What all three of these remarkable women had in common this week is their vocal, passionate commitment to ensuring that our collective promises on justice, development and security will be met; that whatever can be done to calm our shaking planet will somehow become our collective priority.

They all have something else in common – they are all mothers.

I don’t know what kind of mothers they are, and I wouldn’t want to assume.  While you wouldn’t always know it from reading UN policy documents, there are thankfully many ways to be a woman, many ways to mother, many ways to nurture and inspire, many ways to mentor. Our pious certainties regarding “what mothers do,” or “what women want and need” can obscure any number of important struggles (and related conversations) on identity and responsibility.

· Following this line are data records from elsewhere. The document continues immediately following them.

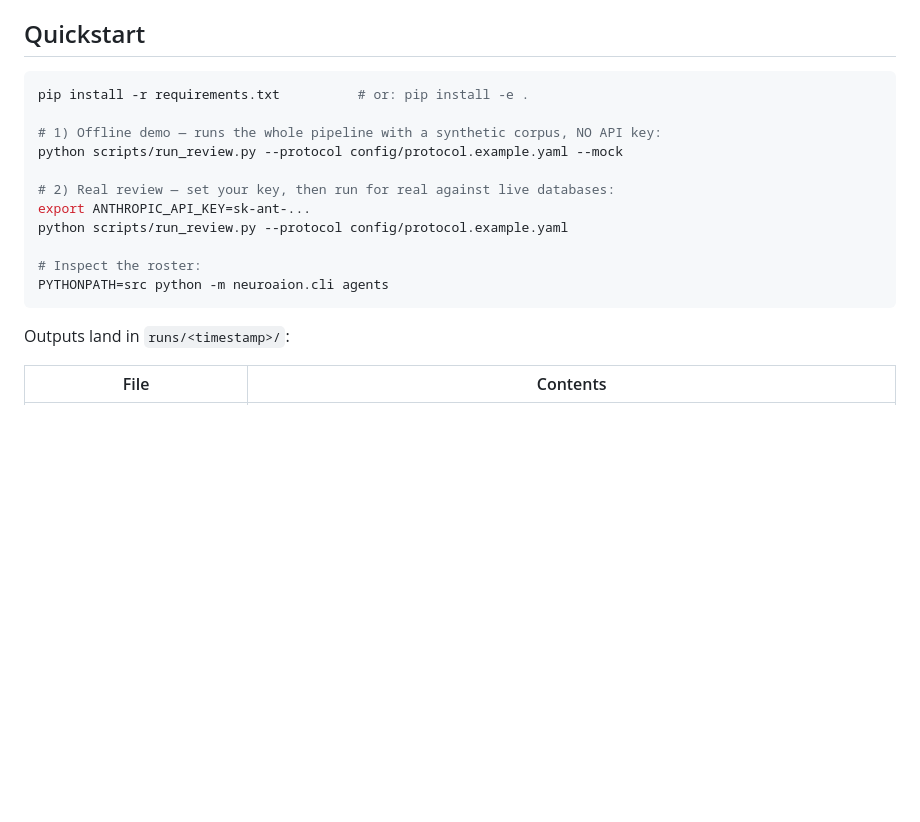
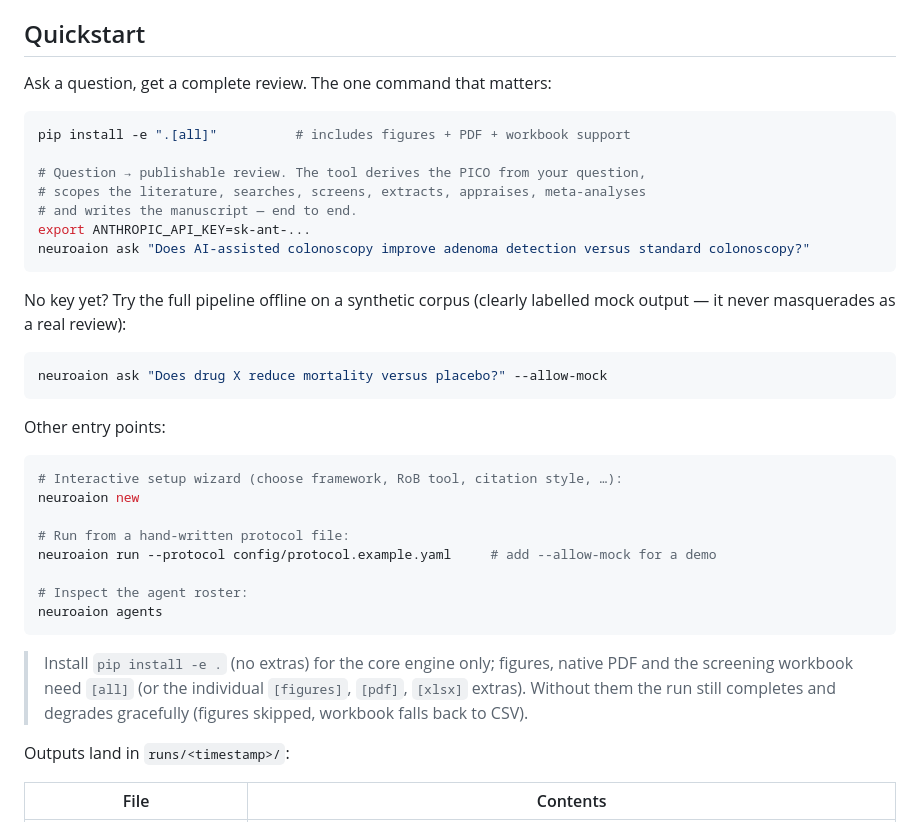
Before and after one commit to Gabriele-Bambini/NeuroAIon, a Markdown page: README.md, the part around the change. GitHub-like rendering; blank space fills up the shorter version.

Commit message:
README: lead with 'neuroaion ask', document install extras
Document the headline question-to-review command and make the graceful-
degradation deps explicit (pip install -e '.[all]'), so a non-expert finds the
one-command path instead of the hand-written-protocol route.

````diff
--- a/README.md
+++ b/README.md
@@ -66,19 +66,42 @@ bundle out with `--save-zip ~/Desktop/review.zip`.
 
 ## Quickstart
 
+Ask a question, get a complete review. The one command that matters:
+
 ```bash
-pip install -r requirements.txt          # or: pip install -e .
+pip install -e ".[all]"          # includes figures + PDF + workbook support
 
-# 1) Offline demo — runs the whole pipeline with a synthetic corpus, NO API key:
-python scripts/run_review.py --protocol config/protocol.example.yaml --mock
+# Question → publishable review. The tool derives the PICO from your question,
+# scopes the literature, searches, screens, extracts, appraises, meta-analyses
+# and writes the manuscript — end to end.
+export ANTHROPIC_API_KEY=sk-ant-...
+neuroaion ask "Does AI-assisted colonoscopy improve adenoma detection versus standard colonoscopy?"
+```
 
-# 2) Real review — set your key, then run for real against live databases:
-export ANTHROPIC_API_KEY=sk-ant-...
-python scripts/run_review.py --protocol config/protocol.example.yaml
+No key yet? Try the full pipeline offline on a synthetic corpus (clearly labelled
+mock output — it never masquerades as a real review):
 
-# Inspect the roster:
-PYTHONPATH=src python -m neuroaion.cli agents
+```bash
+neuroaion ask "Does drug X reduce mortality versus placebo?" --allow-mock
 ```
+
+Other entry points:
+
+```bash
+# Interactive setup wizard (choose framework, RoB tool, citation style, …):
+neuroaion new
+
+# Run from a hand-written protocol file:
+neuroaion run --protocol config/protocol.example.yaml     # add --allow-mock for a demo
+
+# Inspect the agent roster:
+neuroaion agents
+```
+
+> Install `pip install -e .` (no extras) for the core engine only; figures,
+> native PDF and the screening workbook need `[all]` (or the individual
+> `[figures]`, `[pdf]`, `[xlsx]` extras). Without them the run still completes
+> and degrades gracefully (figures skipped, workbook falls back to CSV).
 
 Outputs land in `runs/<timestamp>/`:
 
````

For their part, I suspect that each of these three mothers of distinction has experienced in her own way more than a few moments of anxiety, perhaps even remorse, given that the demands of their high-order positions make absences from their children’s (or grandchildren’s) daily lives all too frequent.  Many professional women feel this, of course, immersed in meetings rather than in bedtime stories, eating on the run while children text that “daddy’s pancakes don’t taste right.”

But there is something about these particular mothers, something compelling about their vocal and pragmatic resolve to make a better world, one fit for all children not only their own.  Despite responsibilities in the world that place restrictions on family time, there remains the expectation — when their growing progeny have gotten some distance from social media addictions and raging hormones — that they will one day be able to look their children square in the eye and let them know that they did all that they knew to do to ensure a more stable, secure and sustainable world in which –collectively–their dreams and choices can continue to matter.

This is a powerful gift that, like inoculations and braces and homework, children might only be able to appreciate fully when they are old enough – and fortunate enough – to bear children of their own. There are no Hallmark cards devoted to mothers who help “stop the shaking.”  Perhaps there needs to be.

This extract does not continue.